*Exercise data*.
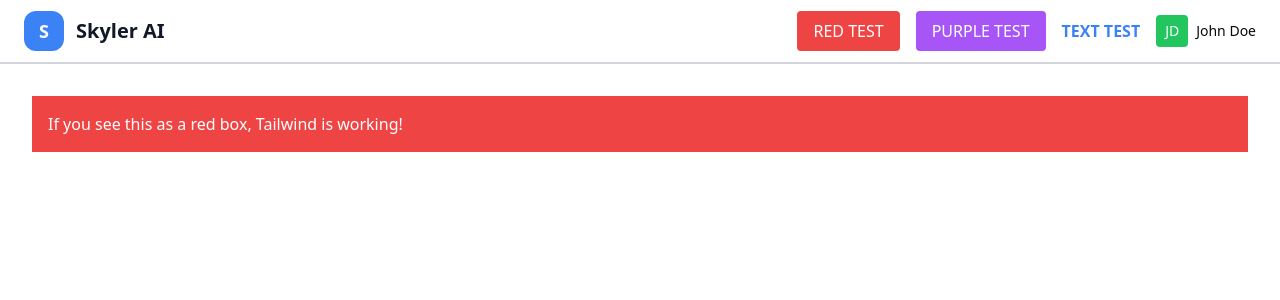
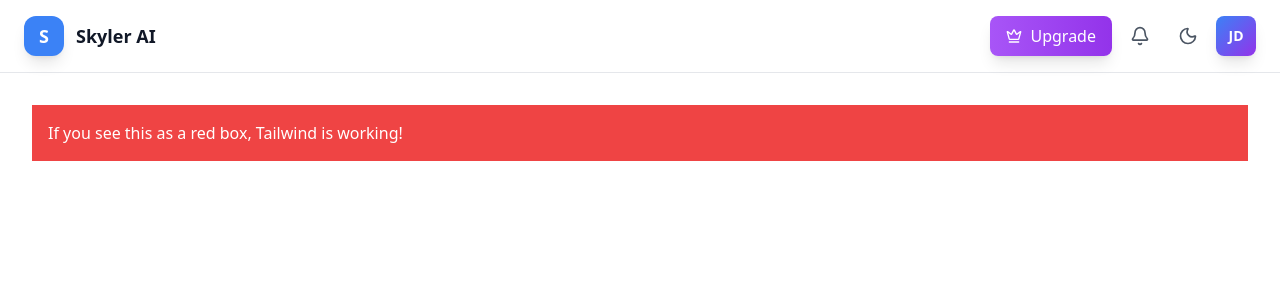
Before and after one commit to 05sanjaykumar/Skyler-AI, a Next.js app in the folder apps/web/: page /dashboard/gmail in a window 1280 px wide. Shown: the top 300 px of the page. Built offline with nearby package versions, Linux system fonts and the light colour scheme.

Commit message:
chore: New UI initialised for top-bar

```diff
--- a/apps/web/src/components/top-bar.tsx
+++ b/apps/web/src/components/top-bar.tsx
@@ -1,43 +1,87 @@
 // apps/web/src/components/top-bar.tsx
 'use client';
-import { Bell, Sun, Moon, Settings, Crown, User, ChevronDown } from "lucide-react";
+import { Bell, Sun, Moon, Settings, Crown, User } from "lucide-react";
 import { useState } from "react";
 
 export default function Topbar() {
+  const [isDark, setIsDark] = useState(false);
+  const [showUserMenu, setShowUserMenu] = useState(false);
+
+  const toggleTheme = () => {
+    setIsDark(!isDark);
+  };
+
   return (
-    <div className="w-full h-16 bg-white border-b-2 border-gray-300 flex items-center justify-between px-6">
+    <div className={`w-full transition-colors duration-300 ${isDark ? 'bg-gray-900 border-gray-800' : 'bg-white border-gray-200'} border-b`}>
+      <div className="flex items-center justify-between px-6 py-4 max-w-7xl mx-auto">
         {/* Left side - Logo */}
         <div className="flex items-center space-x-3">
-        <div className="w-10 h-10 bg-blue-500 text-white font-bold text-lg flex items-center justify-center rounded-xl">
+          <div className={`w-10 h-10 rounded-xl flex items-center justify-center text-white font-bold text-lg ${isDark ? 'bg-blue-600' : 'bg-blue-500'} shadow-lg transition-colors`}>
             S
           </div>
-        <span className="text-xl font-bold text-gray-900">Skyler AI</span>
+          <div className="flex flex-col">
+            <span className={`font-bold text-lg ${isDark ? 'text-white' : 'text-gray-900'} transition-colors`}>
+              Skyler AI
+            </span>
+          </div>
         </div>
 
-      {/* Right side - Test buttons */}
-      <div className="flex items-center space-x-4">
-
-        {/* Test 1: Simple button */}
-        <button className="bg-red-500 text-white px-4 py-2 rounded">
-          RED TEST
+        {/* Right side - Controls */}
+        <div className="flex items-center space-x-2">
+          {/* Upgrade Button */}
+          <button className="flex items-center space-x-2 bg-gradient-to-r from-purple-500 to-purple-600 hover:from-purple-600 hover:to-purple-700 text-white px-4 py-2 rounded-lg font-medium transition-all duration-200 shadow-lg hover:shadow-xl transform hover:-translate-y-0.5">
+            <Crown className="w-4 h-4" />
+            <span>Upgrade</span>
           </button>
 
-        {/* Test 2: Purple button */}
-        <button className="bg-purple-500 text-white px-4 py-2 rounded">
-          PURPLE TEST
+          {/* Notifications */}
+          <button className={`p-2.5 rounded-lg transition-all duration-200 hover:scale-105 ${isDark ? 'hover:bg-gray-800 text-gray-300 hover:text-white' : 'hover:bg-gray-100 text-gray-600 hover:text-gray-900'}`}>
+            <Bell className="w-5 h-5" />
           </button>
 
-        {/* Test 3: Text only */}
-        <span className="text-blue-500 font-bold">TEXT TEST</span>
+          {/* Theme Toggle */}
+          <button
+            onClick={toggleTheme}
+            className={`p-2.5 rounded-lg transition-all duration-200 hover:scale-105 ${isDark ? 'hover:bg-gray-800 text-gray-300 hover:text-white' : 'hover:bg-gray-100 text-gray-600 hover:text-gray-900'}`}
+          >
+            {isDark ? <Sun className="w-5 h-5" /> : <Moon className="w-5 h-5" />}
+          </button>
 
-        {/* Test 4: User info */}
-        <div className="flex items-center space-x-2">
-          <div className="w-8 h-8 bg-green-500 text-white text-sm flex items-center justify-center rounded">
+
+          {/* User Profile */}
+          <div className="relative">
+            <button
+              onClick={() => setShowUserMenu(!showUserMenu)}
+              className={`w-10 h-10 rounded-lg bg-gradient-to-br from-blue-500 to-purple-600 text-white font-bold text-sm flex items-center justify-center transition-all duration-200 hover:scale-105 shadow-lg`}
+            >
               JD
+            </button>
+
+            {/* User Dropdown Menu */}
+            {showUserMenu && (
+              <div className={`absolute right-0 top-12 w-48 rounded-lg shadow-2xl border transition-all duration-200 z-50 ${isDark ? 'bg-gray-800 border-gray-700' : 'bg-white border-gray-200'}`}>
+                <div className="p-3 border-b border-gray-200 dark:border-gray-700">
+                  <p className={`font-medium ${isDark ? 'text-white' : 'text-gray-900'}`}>John Doe</p>
+                  <p className={`text-sm ${isDark ? 'text-gray-400' : 'text-gray-500'}`}>john@example.com</p>
                 </div>
-          <span className="text-sm font-medium">John Doe</span>
+                <div className="p-1">
+                  <button className={`w-full text-left px-3 py-2 rounded-md text-sm transition-colors ${isDark ? 'hover:bg-gray-700 text-gray-300' : 'hover:bg-gray-100 text-gray-700'} flex items-center space-x-2`}>
+                    <User className="w-4 h-4" />
+                    <span>Profile</span>
+                  </button>
+                  <button className={`w-full text-left px-3 py-2 rounded-md text-sm transition-colors ${isDark ? 'hover:bg-gray-700 text-gray-300' : 'hover:bg-gray-100 text-gray-700'} flex items-center space-x-2`}>
+                    <Settings className="w-4 h-4" />
+                    <span>Settings</span>
+                  </button>
+                  <hr className={`my-1 ${isDark ? 'border-gray-700' : 'border-gray-200'}`} />
+                  <button className={`w-full text-left px-3 py-2 rounded-md text-sm transition-colors ${isDark ? 'hover:bg-gray-700 text-red-400' : 'hover:bg-gray-100 text-red-600'}`}>
+                    Sign out
+                  </button>
                 </div>
-
+              </div>
+            )}
+          </div>
+        </div>
       </div>
     </div>
   );
```
Lines whose indentation alone changed are shown as unchanged.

*Instructions to follow*. Please reproduce the listing exactly, leaving out any pictures.

*Task answer*.
Before and after one commit to 05sanjaykumar/Skyler-AI, a Next.js app in the folder apps/web/: page /dashboard/gmail in a window 1280 px wide. Shown: the top 300 px of the page. Built offline with nearby package versions, Linux system fonts and the light colour scheme.

Commit message:
chore: New UI initialised for top-bar

```diff
--- a/apps/web/src/components/top-bar.tsx
+++ b/apps/web/src/components/top-bar.tsx
@@ -1,43 +1,87 @@
 // apps/web/src/components/top-bar.tsx
 'use client';
-import { Bell, Sun, Moon, Settings, Crown, User, ChevronDown } from "lucide-react";
+import { Bell, Sun, Moon, Settings, Crown, User } from "lucide-react";
 import { useState } from "react";
 
 export default function Topbar() {
+  const [isDark, setIsDark] = useState(false);
+  const [showUserMenu, setShowUserMenu] = useState(false);
+
+  const toggleTheme = () => {
+    setIsDark(!isDark);
+  };
+
   return (
-    <div className="w-full h-16 bg-white border-b-2 border-gray-300 flex items-center justify-between px-6">
+    <div className={`w-full transition-colors duration-300 ${isDark ? 'bg-gray-900 border-gray-800' : 'bg-white border-gray-200'} border-b`}>
+      <div className="flex items-center justify-between px-6 py-4 max-w-7xl mx-auto">
         {/* Left side - Logo */}
         <div className="flex items-center space-x-3">
-        <div className="w-10 h-10 bg-blue-500 text-white font-bold text-lg flex items-center justify-center rounded-xl">
+          <div className={`w-10 h-10 rounded-xl flex items-center justify-center text-white font-bold text-lg ${isDark ? 'bg-blue-600' : 'bg-blue-500'} shadow-lg transition-colors`}>
             S
           </div>
-        <span className="text-xl font-bold text-gray-900">Skyler AI</span>
+          <div className="flex flex-col">
+            <span className={`font-bold text-lg ${isDark ? 'text-white' : 'text-gray-900'} transition-colors`}>
+              Skyler AI
+            </span>
+          </div>
         </div>
 
-      {/* Right side - Test buttons */}
-      <div className="flex items-center space-x-4">
-
-        {/* Test 1: Simple button */}
-        <button className="bg-red-500 text-white px-4 py-2 rounded">
-          RED TEST
+        {/* Right side - Controls */}
+        <div className="flex items-center space-x-2">
+          {/* Upgrade Button */}
+          <button className="flex items-center space-x-2 bg-gradient-to-r from-purple-500 to-purple-600 hover:from-purple-600 hover:to-purple-700 text-white px-4 py-2 rounded-lg font-medium transition-all duration-200 shadow-lg hover:shadow-xl transform hover:-translate-y-0.5">
+            <Crown className="w-4 h-4" />
+            <span>Upgrade</span>
           </button>
 
-        {/* Test 2: Purple button */}
-        <button className="bg-purple-500 text-white px-4 py-2 rounded">
-          PURPLE TEST
+          {/* Notifications */}
+          <button className={`p-2.5 rounded-lg transition-all duration-200 hover:scale-105 ${isDark ? 'hover:bg-gray-800 text-gray-300 hover:text-white' : 'hover:bg-gray-100 text-gray-600 hover:text-gray-900'}`}>
+            <Bell className="w-5 h-5" />
           </button>
 
-        {/* Test 3: Text only */}
-        <span className="text-blue-500 font-bold">TEXT TEST</span>
+          {/* Theme Toggle */}
+          <button
+            onClick={toggleTheme}
+            className={`p-2.5 rounded-lg transition-all duration-200 hover:scale-105 ${isDark ? 'hover:bg-gray-800 text-gray-300 hover:text-white' : 'hover:bg-gray-100 text-gray-600 hover:text-gray-900'}`}
+          >
+            {isDark ? <Sun className="w-5 h-5" /> : <Moon className="w-5 h-5" />}
+          </button>
 
-        {/* Test 4: User info */}
-        <div className="flex items-center space-x-2">
-          <div className="w-8 h-8 bg-green-500 text-white text-sm flex items-center justify-center rounded">
+
+          {/* User Profile */}
+          <div className="relative">
+            <button
+              onClick={() => setShowUserMenu(!showUserMenu)}
+              className={`w-10 h-10 rounded-lg bg-gradient-to-br from-blue-500 to-purple-600 text-white font-bold text-sm flex items-center justify-center transition-all duration-200 hover:scale-105 shadow-lg`}
+            >
               JD
+            </button>
+
+            {/* User Dropdown Menu */}
+            {showUserMenu && (
+              <div className={`absolute right-0 top-12 w-48 rounded-lg shadow-2xl border transition-all duration-200 z-50 ${isDark ? 'bg-gray-800 border-gray-700' : 'bg-white border-gray-200'}`}>
+                <div className="p-3 border-b border-gray-200 dark:border-gray-700">
+                  <p className={`font-medium ${isDark ? 'text-white' : 'text-gray-900'}`}>John Doe</p>
+                  <p className={`text-sm ${isDark ? 'text-gray-400' : 'text-gray-500'}`}>john@example.com</p>
                 </div>
-          <span className="text-sm font-medium">John Doe</span>
+                <div className="p-1">
+                  <button className={`w-full text-left px-3 py-2 rounded-md text-sm transition-colors ${isDark ? 'hover:bg-gray-700 text-gray-300' : 'hover:bg-gray-100 text-gray-700'} flex items-center space-x-2`}>
+                    <User className="w-4 h-4" />
+                    <span>Profile</span>
+                  </button>
+                  <button className={`w-full text-left px-3 py-2 rounded-md text-sm transition-colors ${isDark ? 'hover:bg-gray-700 text-gray-300' : 'hover:bg-gray-100 text-gray-700'} flex items-center space-x-2`}>
+                    <Settings className="w-4 h-4" />
+                    <span>Settings</span>
+                  </button>
+                  <hr className={`my-1 ${isDark ? 'border-gray-700' : 'border-gray-200'}`} />
+                  <button className={`w-full text-left px-3 py-2 rounded-md text-sm transition-colors ${isDark ? 'hover:bg-gray-700 text-red-400' : 'hover:bg-gray-100 text-red-600'}`}>
+                    Sign out
+                  </button>
                 </div>
-
+              </div>
+            )}
+          </div>
+        </div>
       </div>
     </div>
   );
```
Lines whose indentation alone changed are shown as unchanged.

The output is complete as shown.